People across Scotland will be offered coronavirus antibody tests for the first time as part of a UK-wide programme.
The tests measure the body’s response to a Covid-19 infection and Scots have been urged to take up the offer when booking a PCR swab.
The results will help identify the effectiveness of the vaccine in boosting immunity to the disease.
From Tuesday, anyone over 18-year-olds will be able to opt in to take part when booking a PCR test through NHS Test and Trace.
Up to 8000 people who receive a positive coronavirus result will then be sent two finger prick antibody tests to complete at home and send back to a lab.
Testing positive for antibodies does not mean you are immune to Covid-19 and the same rules still apply – get tested if you have symptoms and self-isolate if positive or are a contact of a positive case and have not received both vaccine doses.
A recent survey found seven in ten Scots successfully followed self-isolation rules, with high compliance among people who tested positive for Covid, their close contacts and international travellers.
The surveillance initiative is the first time antibody tests have been made available to the general public. Until now, only people in specific professions or involved in clinical or research settings have been offered them.
The data will help estimate how many people develop Covid-19 despite having antibodies from their vaccine or from previously catching the virus.
The UK Health Security Agency will work alongside NHS Test and Trace in Scotland, and the rest of the UK to monitor levels of antibodies in positive cases.
Those taking part must take their first antibody test as soon as possible after receiving a positive PCR result.
This is so it takes a measurement before the body has had time to generate a detectable antibody response to the current infection.
The second test is then supposed to be taken 28 days after testing positive for Covid-19 and will measure antibodies generated in response to the infection.
By comparing the two antibody test results, researchers will be able to see how well vaccinated individuals boost their immunity when they are infected and how this might vary with different variants.
It is hoped the surveillance programme will also give an insight into any groups of people who do not develop an immune response.
On Saturday, 4,075,555 people in Scotland had received their first dose of Covid-19 vaccine and 3,541,708 had had their second.
Dr Jenny Harries, chief executive of the UK National Health Security Agency, said: “We are rolling out antibody testing across the UK to gain vital data into the impact of our vaccination programme and on immune responses to different variants of Covid-19.
“This has been made possible thanks to the incredible British public who continue to come forward for testing when they develop symptoms and the millions of people who have had their jabs.
“The best way to protect yourself and those around you is by getting vaccinated.
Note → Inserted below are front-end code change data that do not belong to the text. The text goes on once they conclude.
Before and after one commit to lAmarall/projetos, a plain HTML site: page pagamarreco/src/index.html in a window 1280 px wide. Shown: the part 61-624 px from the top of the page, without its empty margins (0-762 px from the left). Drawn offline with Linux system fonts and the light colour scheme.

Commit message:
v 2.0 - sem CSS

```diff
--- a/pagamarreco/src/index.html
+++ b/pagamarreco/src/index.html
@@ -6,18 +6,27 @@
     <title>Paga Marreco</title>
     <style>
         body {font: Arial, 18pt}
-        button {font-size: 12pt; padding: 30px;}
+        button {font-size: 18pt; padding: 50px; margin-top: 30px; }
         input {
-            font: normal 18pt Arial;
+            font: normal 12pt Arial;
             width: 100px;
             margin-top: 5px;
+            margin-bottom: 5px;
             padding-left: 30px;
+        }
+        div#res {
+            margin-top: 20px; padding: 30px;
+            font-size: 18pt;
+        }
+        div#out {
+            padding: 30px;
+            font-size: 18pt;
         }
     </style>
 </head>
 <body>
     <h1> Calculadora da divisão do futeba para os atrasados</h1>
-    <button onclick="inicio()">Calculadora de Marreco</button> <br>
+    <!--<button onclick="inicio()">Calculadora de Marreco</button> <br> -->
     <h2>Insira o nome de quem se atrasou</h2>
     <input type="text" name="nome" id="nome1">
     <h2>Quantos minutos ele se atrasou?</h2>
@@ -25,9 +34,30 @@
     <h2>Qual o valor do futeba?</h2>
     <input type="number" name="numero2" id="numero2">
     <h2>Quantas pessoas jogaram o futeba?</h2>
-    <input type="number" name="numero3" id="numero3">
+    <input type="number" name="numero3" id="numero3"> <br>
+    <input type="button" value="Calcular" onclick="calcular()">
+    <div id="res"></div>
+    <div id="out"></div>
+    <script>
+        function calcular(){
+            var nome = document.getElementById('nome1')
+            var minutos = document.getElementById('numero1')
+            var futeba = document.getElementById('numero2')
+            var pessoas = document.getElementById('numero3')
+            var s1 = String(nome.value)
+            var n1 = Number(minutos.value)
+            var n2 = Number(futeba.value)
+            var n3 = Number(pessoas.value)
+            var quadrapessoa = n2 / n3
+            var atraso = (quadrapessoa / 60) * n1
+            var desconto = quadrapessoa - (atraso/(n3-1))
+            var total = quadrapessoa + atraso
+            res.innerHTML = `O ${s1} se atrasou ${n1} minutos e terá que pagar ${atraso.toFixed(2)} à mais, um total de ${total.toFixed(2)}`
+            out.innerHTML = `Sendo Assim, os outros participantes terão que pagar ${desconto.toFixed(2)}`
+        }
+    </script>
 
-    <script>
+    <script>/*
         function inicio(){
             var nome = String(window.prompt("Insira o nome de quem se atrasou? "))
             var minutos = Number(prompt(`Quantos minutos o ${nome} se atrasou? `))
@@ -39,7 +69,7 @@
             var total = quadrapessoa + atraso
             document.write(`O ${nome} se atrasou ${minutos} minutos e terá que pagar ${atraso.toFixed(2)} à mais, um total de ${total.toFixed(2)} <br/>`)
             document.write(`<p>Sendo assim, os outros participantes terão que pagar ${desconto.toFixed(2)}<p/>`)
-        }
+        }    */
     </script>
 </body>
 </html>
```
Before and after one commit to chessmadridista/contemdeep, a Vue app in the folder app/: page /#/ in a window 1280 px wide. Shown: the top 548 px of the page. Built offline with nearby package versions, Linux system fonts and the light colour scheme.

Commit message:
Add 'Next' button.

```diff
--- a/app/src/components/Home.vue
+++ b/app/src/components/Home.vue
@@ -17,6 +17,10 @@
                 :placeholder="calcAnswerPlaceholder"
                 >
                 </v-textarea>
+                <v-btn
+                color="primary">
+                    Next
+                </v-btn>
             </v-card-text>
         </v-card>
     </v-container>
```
I encourage anyone who has not yet come forward to book their first and second jabs.”